Search the entries below. Return every line that has "login" in it.

- - - - -

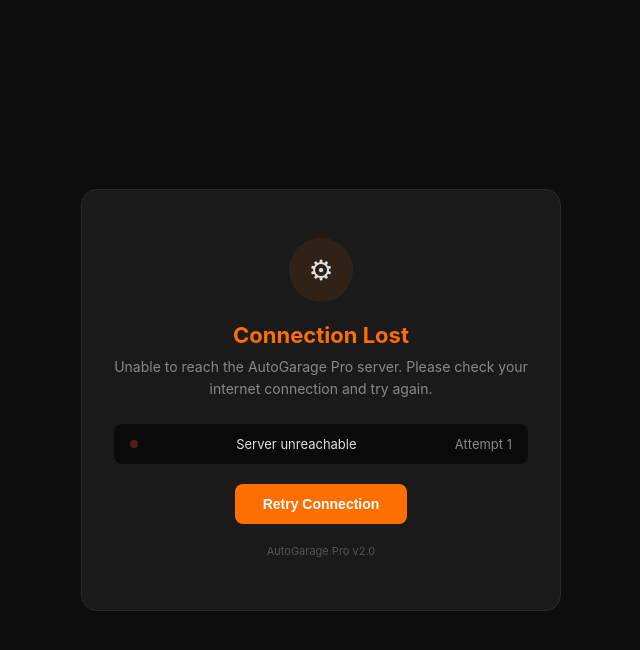
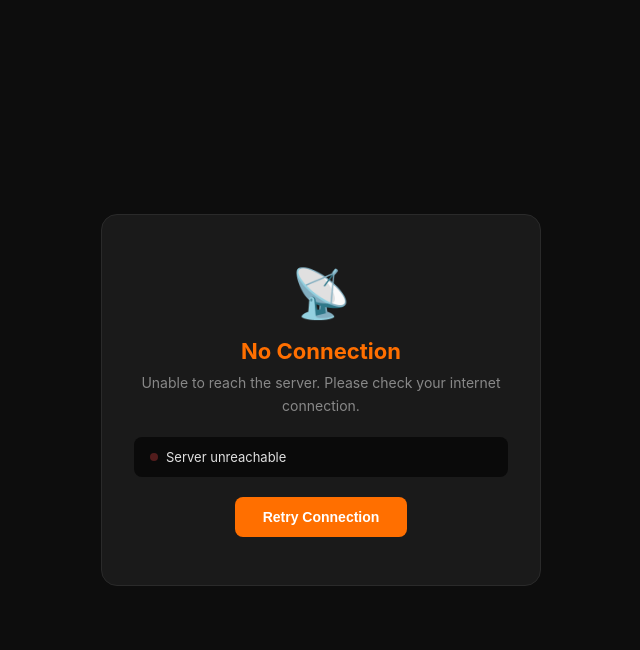
Before and after one commit to BLESS06703/autogarage-api, a Django app: page /api/offline/ in a window 1280 px wide. Shown: the top 650 px of the page, without its empty margins (319-959 px from the left). Run offline with Django 5.2, Linux system fonts and the light colour scheme.

Commit message:
Restore offline page with auto-retry

```diff
--- a/api/templates/offline.html
+++ b/api/templates/offline.html
@@ -3,165 +3,44 @@
 <head>
     <meta charset="UTF-8">
     <meta name="viewport" content="width=device-width, initial-scale=1.0">
-    <title>AutoGarage Pro - Offline</title>
+    <title>Offline — AutoGarage Pro</title>
     <style>
         * { margin: 0; padding: 0; box-sizing: border-box; }
         body {
-            background: #0D0D0D;
-            color: #E0E0E0;
+            background: #0D0D0D; color: #E0E0E0;
             font-family: -apple-system, BlinkMacSystemFont, 'Segoe UI', Roboto, sans-serif;
-            display: flex;
-            justify-content: center;
-            align-items: center;
-            min-height: 100vh;
-            text-align: center;
-            padding: 20px;
+            display: flex; justify-content: center; align-items: center;
+            min-height: 100vh; text-align: center; padding: 20px;
         }
         .card {
-            background: #1A1A1A;
-            border: 1px solid #2A2A2A;
-            border-radius: 16px;
-            padding: 48px 32px;
-            max-width: 480px;
-            width: 100%;
+            background: #1A1A1A; border: 1px solid #2A2A2A;
+            border-radius: 16px; padding: 48px 32px; max-width: 440px;
         }
-        .icon {
-            width: 64px;
-            height: 64px;
-            margin: 0 auto 20px;
-            background: rgba(255,111,0,0.1);
-            border-radius: 50%;
-            display: flex;
-            align-items: center;
-            justify-content: center;
-            font-size: 28px;
+        .icon { font-size: 48px; margin-bottom: 16px; }
+        h1 { font-size: 22px; color: #FF6F00; margin-bottom: 8px; }
+        p { font-size: 14px; color: #888; margin-bottom: 20px; line-height: 1.6; }
+        .status { display: flex; align-items: center; gap: 8px; background: #0A0A0A; border-radius: 8px; padding: 12px 16px; margin-bottom: 20px; font-size: 13px; }
+        .dot { width: 8px; height: 8px; border-radius: 50%; background: #EF4444; animation: pulse 1.5s infinite; }
+        @keyframes pulse { 0%,100% { opacity: 1; } 50% { opacity: 0.3; } }
+        button {
+            background: #FF6F00; color: #fff; border: none; padding: 12px 28px;
+            border-radius: 8px; font-size: 14px; font-weight: 600; cursor: pointer;
         }
-        h1 {
-            font-size: 22px;
-            font-weight: 700;
-            margin-bottom: 8px;
-            color: #FF6F00;
-        }
-        p {
-            font-size: 14px;
-            color: #888;
-            margin-bottom: 24px;
-            line-height: 1.6;
-        }
-        .status-bar {
-            display: flex;
-            align-items: center;
-            gap: 8px;
-            background: #0A0A0A;
-            border-radius: 8px;
-            padding: 12px 16px;
-            margin-bottom: 20px;
-            font-size: 13px;
-        }
-        .dot {
-            width: 8px;
-            height: 8px;
-            border-radius: 50%;
-            background: #EF4444;
-            animation: pulse 1.5s infinite;
-        }
-        @keyframes pulse {
-            0%, 100% { opacity: 1; }
-            50% { opacity: 0.3; }
-        }
-        .retry-btn {
-            display: inline-block;
-            background: #FF6F00;
-            color: #fff;
-            padding: 12px 28px;
-            border-radius: 8px;
-            font-size: 14px;
-            font-weight: 600;
-            cursor: pointer;
-            border: none;
-            text-decoration: none;
-            transition: background 0.2s;
-        }
-        .retry-btn:hover { background: #E65100; }
-        .info {
-            margin-top: 20px;
-            font-size: 11px;
-            color: #555;
-        }
-        .info span {
-            display: block;
-            margin-top: 4px;
-            font-family: monospace;
-        }
+        button:hover { background: #E65100; }
     </style>
 </head>
 <body>
     <div class="card">
-        <div class="icon">&#9881;</div>
-        <h1>Connection Lost</h1>
-        <p>Unable to reach the AutoGarage Pro server. Please check your internet connection and try again.</p>
-
-        <div class="status-bar">
-            <span class="dot"></span>
-            <span style="flex:1;">Server unreachable</span>
-            <span style="color:#888;" id="retryCount">Attempt 1</span>
+        <div class="icon">📡</div>
+        <h1>No Connection</h1>
+        <p>Unable to reach the server. Please check your internet connection.</p>
+        <div class="status">
+            <span class="dot"></span> Server unreachable
         </div>
-
-        <button class="retry-btn" onclick="retry()">Retry Connection</button>
-
-        <div class="info">
-            AutoGarage Pro v2.0
-            <span id="errorDetail"></span>
-        </div>
+        <button onclick="location.reload()">Retry Connection</button>
     </div>
-
     <script>
-        let attempts = 1;
-        const API = 'https://autogarage-api-wwj4.onrender.com/api/auth/login-page/';
-
-        async function retry() {
-            const btn = document.querySelector('.retry-btn');
-            const dot = document.querySelector('.dot');
-            const statusText = document.querySelector('.status-bar span');
-            const retryCount = document.getElementById('retryCount');
-            const errorDetail = document.getElementById('errorDetail');
-
-            btn.textContent = 'Connecting...';
-            btn.style.opacity = '0.7';
-            dot.style.background = '#F59E0B';
-            statusText.textContent = 'Checking connection...';
-            attempts++;
-            retryCount.textContent = 'Attempt ' + attempts;
-
-            try {
-                const res = await fetch(API, { method: 'HEAD', cache: 'no-cache' });
-                if (res.ok) {
-                    dot.style.background = '#22C55E';
-                    statusText.textContent = 'Connected! Redirecting...';
-                    btn.textContent = 'Connected';
-                    btn.style.background = '#22C55E';
-                    setTimeout(() => { window.location.href = '/api/auth/login-page/'; }, 800);
-                } else {
-                    throw new Error('Server returned ' + res.status);
-                }
-            } catch (e) {
-                dot.style.background = '#EF4444';
-                statusText.textContent = 'Still unreachable';
-                btn.textContent = 'Retry Connection';
-                btn.style.opacity = '1';
-                errorDetail.textContent = e.message;
-            }
-        }
-
-        // Auto-retry every 15 seconds
-        setInterval(retry, 15000);
-
-        // Show error if any
-        const urlParams = new URLSearchParams(window.location.search);
-        const reason = urlParams.get('reason');
-        if (reason) {
-            document.getElementById('errorDetail').textContent = reason;
-        }
+        setInterval(() => { fetch('/api/auth/login-page/').then(r => { if(r.ok) location.reload(); }).catch(() => {}); }, 10000);
     </script>
 </body>
 </html>
```
Also changed, not shown: api/templates/dashboard.js (+13 -17 lines).
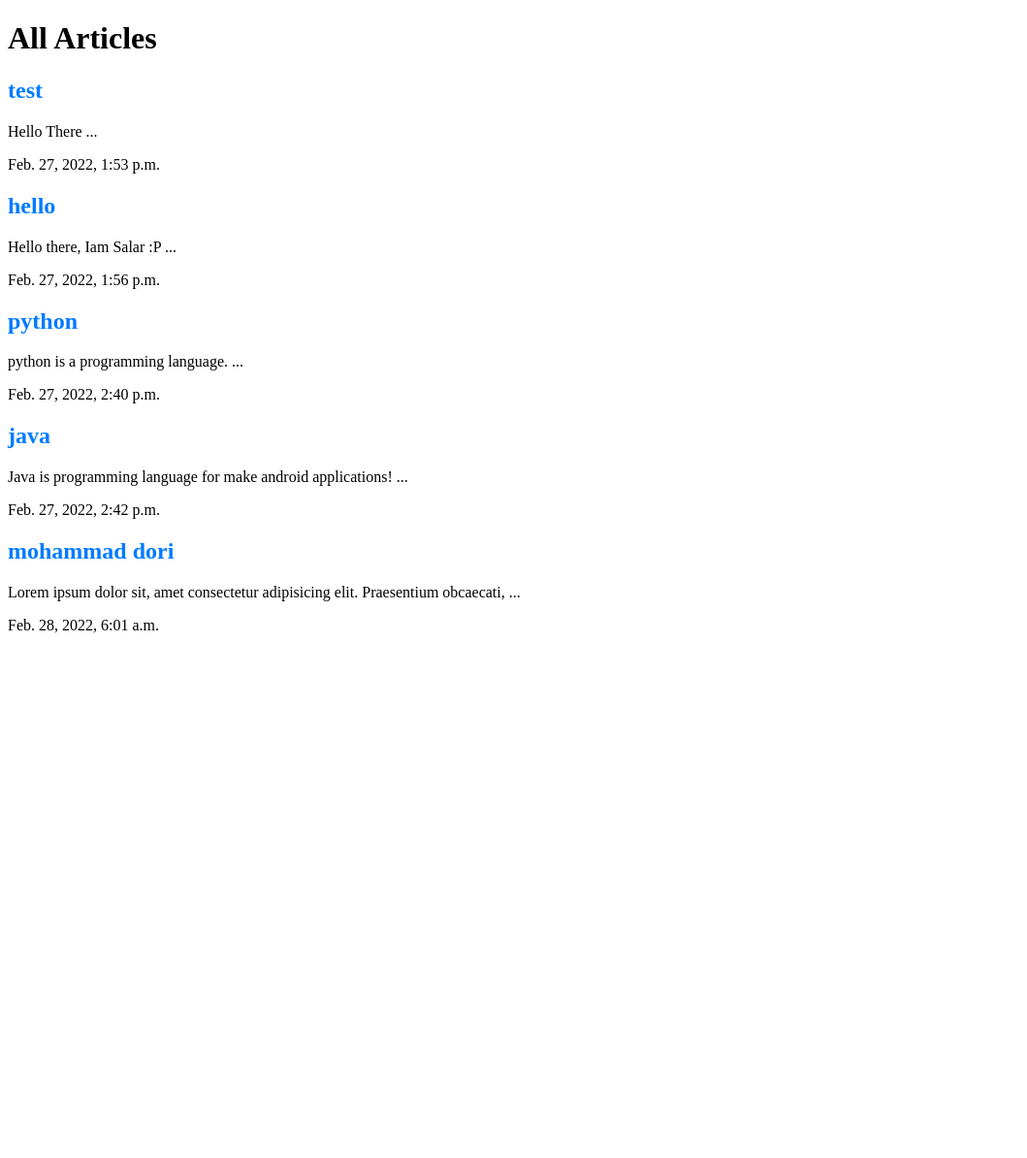
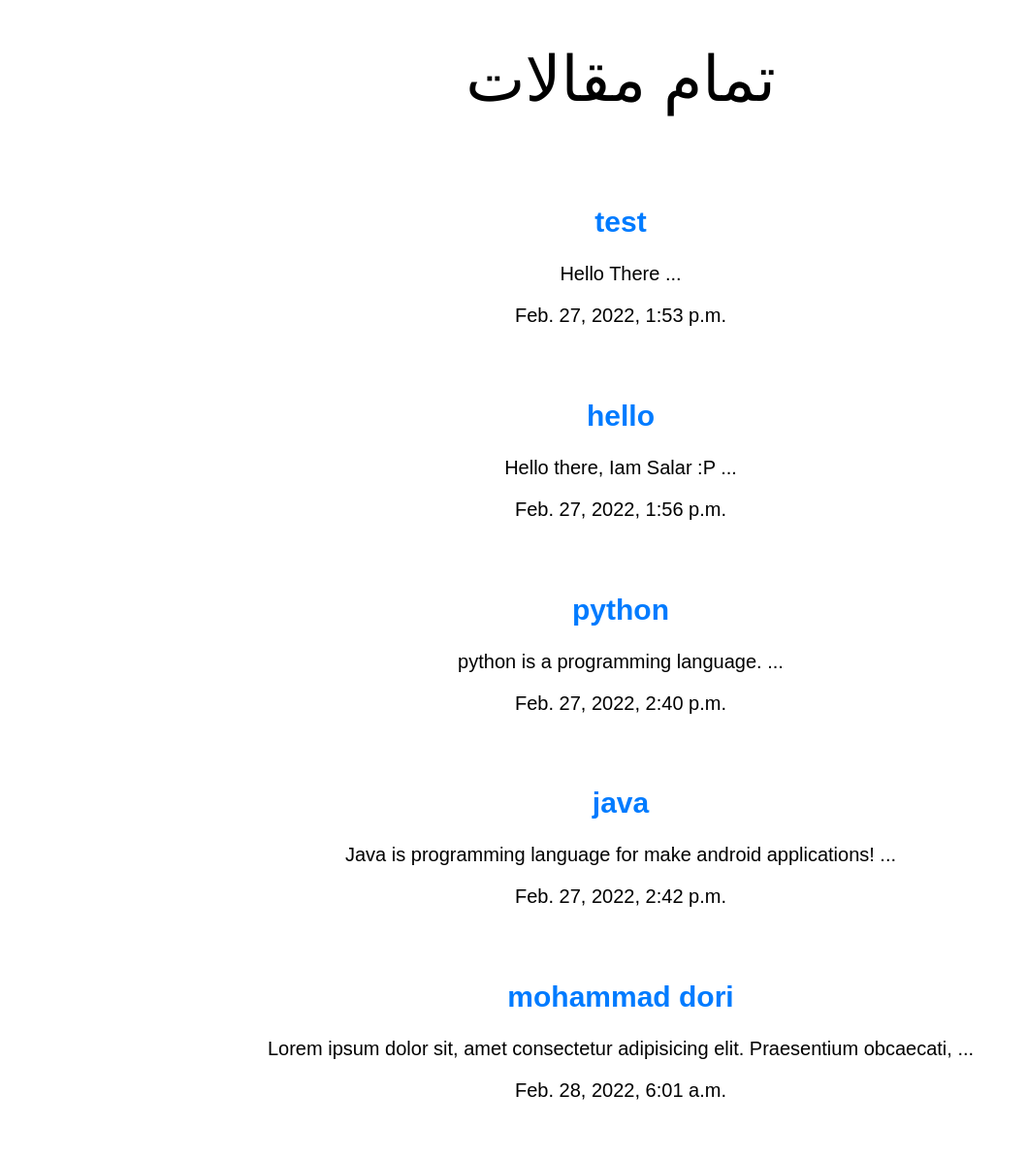
Before and after one commit to dori-dev/django-blog, a Django app: page /articles/ in a window 1280 px wide. Shown: the whole page at 97% size, without its empty margins (0-1059 px from the left). Before the commit the page ends 653 px from the top, so only its background shows below. Run offline with Django 3.2, Linux system fonts and the light colour scheme; data comes from the database, SQL or seed files in the repository.

Commit message:
add main style sheet for articles

```diff
--- a/blog/articles/templates/articles/articles.html
+++ b/blog/articles/templates/articles/articles.html
@@ -5,18 +5,18 @@
     <meta charset="UTF-8" />
     <meta http-equiv="X-UA-Compatible" content="IE=edge" />
     <link rel="stylesheet" href="{% static 'styles.css' %}" />
-    <title>Articles List</title>
+    <title>لیست مقالات</title>
   </head>
   <body>
-    <div class="container">
-      <h1>All Articles</h1>
-      {% for article in articles %}
+    <h1 class="title">تمام مقالات</h1>
+    {% for article in articles %}
+    <div class="articles">
       <h2>
-        <a href="#">{{ article.title }}</a>
+        <a href="{{ article.slug }}">{{ article.title }}</a>
       </h2>
       <p>{{ article.snippet }}</p>
       <p>{{ article.date }}</p>
+    </div>
       {% endfor %}
-    </div>
   </body>
 </html>
--- a/blog/assets/styles.css
+++ b/blog/assets/styles.css
@@ -1,6 +1,20 @@
 body {
   background-color: white;
   color: black;
+  text-align: center;
+  justify-content: center;
+  font-family: Arial, Helvetica, sans-serif;
+}
+
+.title {
+  font-weight: normal;
+  font-size: 65px;
+  padding-bottom: 50px;
+}
+
+.articles {
+  padding-bottom: 30px;
+  font-size: 20px;
 }
 
 a {
@@ -9,7 +23,8 @@ a {
   background-color: transparent;
   -webkit-text-decoration-skip: objects;
 }
-  a:hover {
+a:hover,
+a:visited {
   color: #0056b3;
   text-decoration: underline;
 }
```
Lines whose indentation alone changed are shown as unchanged.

- - - - -

▶ **SOLVED PROBLEM**
-        const API = 'https://autogarage-api-wwj4.onrender.com/api/auth/login-page/';
-                    setTimeout(() => { window.location.href = '/api/auth/login-page/'; }, 800);
+        setInterval(() => { fetch('/api/auth/login-page/').then(r => { if(r.ok) location.reload(); }).catch(() => {}); }, 10000);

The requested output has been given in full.